A finance ministry official said the ministry would soon ask the BB to remove its two executive directors and two general managers.
But the names of the central bank officials couldn't be known immediately.
Asked about the decision to remove the four BB officials, Finance Minister AMA Muhith told reporters that he was unaware of it.
But he confirmed that the contracts of the two deputy governors would be terminated.
Deputy Governor Nazneen, however, was not working at the central bank when the cyber heist took place. Her stint as deputy governor ended on January 20, and she was reappointed for the second term on February 8.
Asked why Aslam was made an OSD, Muhith didn't mention any reasons.

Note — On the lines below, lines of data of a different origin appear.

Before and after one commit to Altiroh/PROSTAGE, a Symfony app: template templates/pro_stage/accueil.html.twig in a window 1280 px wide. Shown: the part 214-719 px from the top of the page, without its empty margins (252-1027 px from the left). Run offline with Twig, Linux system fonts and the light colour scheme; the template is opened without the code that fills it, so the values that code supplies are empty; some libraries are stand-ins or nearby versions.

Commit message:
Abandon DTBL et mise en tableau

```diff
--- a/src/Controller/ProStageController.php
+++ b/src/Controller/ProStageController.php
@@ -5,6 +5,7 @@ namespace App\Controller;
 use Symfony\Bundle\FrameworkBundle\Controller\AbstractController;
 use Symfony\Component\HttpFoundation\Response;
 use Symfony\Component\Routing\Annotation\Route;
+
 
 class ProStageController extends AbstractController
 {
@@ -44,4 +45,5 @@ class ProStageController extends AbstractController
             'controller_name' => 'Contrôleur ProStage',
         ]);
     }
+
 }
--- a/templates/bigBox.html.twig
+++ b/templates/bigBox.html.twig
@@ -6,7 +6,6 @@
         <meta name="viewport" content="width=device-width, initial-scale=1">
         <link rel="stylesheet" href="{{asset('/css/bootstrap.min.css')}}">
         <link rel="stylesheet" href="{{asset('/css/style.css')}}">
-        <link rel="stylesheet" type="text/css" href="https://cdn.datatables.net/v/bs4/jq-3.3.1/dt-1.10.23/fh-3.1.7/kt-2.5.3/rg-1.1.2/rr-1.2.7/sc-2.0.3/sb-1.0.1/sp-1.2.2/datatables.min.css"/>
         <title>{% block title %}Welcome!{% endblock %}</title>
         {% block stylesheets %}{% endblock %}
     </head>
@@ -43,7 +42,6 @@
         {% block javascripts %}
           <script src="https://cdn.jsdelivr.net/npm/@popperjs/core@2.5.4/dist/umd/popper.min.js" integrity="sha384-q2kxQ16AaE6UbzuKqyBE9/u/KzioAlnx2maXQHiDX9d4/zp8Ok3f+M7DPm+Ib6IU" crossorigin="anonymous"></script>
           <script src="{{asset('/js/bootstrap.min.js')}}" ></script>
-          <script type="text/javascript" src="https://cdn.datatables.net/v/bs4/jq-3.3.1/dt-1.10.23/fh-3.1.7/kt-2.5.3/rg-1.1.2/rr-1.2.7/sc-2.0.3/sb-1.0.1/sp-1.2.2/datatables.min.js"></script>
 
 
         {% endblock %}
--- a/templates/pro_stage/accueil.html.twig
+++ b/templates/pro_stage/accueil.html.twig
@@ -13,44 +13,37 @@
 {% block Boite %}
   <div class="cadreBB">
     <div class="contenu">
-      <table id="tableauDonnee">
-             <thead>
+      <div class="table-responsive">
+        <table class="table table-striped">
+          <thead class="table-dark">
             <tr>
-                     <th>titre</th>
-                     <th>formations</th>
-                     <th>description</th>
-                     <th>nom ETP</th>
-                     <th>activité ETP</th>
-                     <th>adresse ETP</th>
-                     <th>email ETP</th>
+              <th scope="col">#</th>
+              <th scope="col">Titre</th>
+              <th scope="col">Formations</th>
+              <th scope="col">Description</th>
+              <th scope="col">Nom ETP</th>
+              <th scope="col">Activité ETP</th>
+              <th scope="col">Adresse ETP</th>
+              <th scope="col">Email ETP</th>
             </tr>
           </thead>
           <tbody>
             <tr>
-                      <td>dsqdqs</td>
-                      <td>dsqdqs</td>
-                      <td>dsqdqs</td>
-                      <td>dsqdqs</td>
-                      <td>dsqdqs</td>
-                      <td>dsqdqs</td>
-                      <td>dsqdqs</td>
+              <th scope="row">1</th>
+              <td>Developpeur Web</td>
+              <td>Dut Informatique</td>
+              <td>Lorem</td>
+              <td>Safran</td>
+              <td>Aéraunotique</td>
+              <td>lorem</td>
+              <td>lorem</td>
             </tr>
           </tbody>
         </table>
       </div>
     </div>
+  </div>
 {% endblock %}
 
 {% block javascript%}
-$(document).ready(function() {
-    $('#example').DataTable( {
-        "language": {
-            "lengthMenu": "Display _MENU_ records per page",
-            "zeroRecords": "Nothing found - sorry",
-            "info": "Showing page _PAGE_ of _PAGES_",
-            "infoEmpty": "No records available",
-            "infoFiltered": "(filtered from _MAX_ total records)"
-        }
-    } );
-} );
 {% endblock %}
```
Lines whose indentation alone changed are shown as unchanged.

“Now, he [Aslam] is going to another ministry,” said the minister at the National Economic Council after a meeting with the representatives from different NGOs on the upcoming budget.
A number of finance ministry officials said Aslam was made an OSD as the government thinks he had failed to discharge his duties properly.
Earlier in the day, Atiur desperately sought an appointment with Hasina and waited hours for a response from the Prime Minister's Office. “I am waiting for her [Hasina] call,” he told a reporter.
But the call never came and Atiur made the final decision -- “to leave with dignity”. He broke the news to a small group of reporters at his official residence in Gulshan and the story spread far and wide.
At the other end, Muhith, who openly criticised Atiur for the “incompetent handling” of the cyber heist, scheduled a press conference apparently to announce the governor's resignation plan.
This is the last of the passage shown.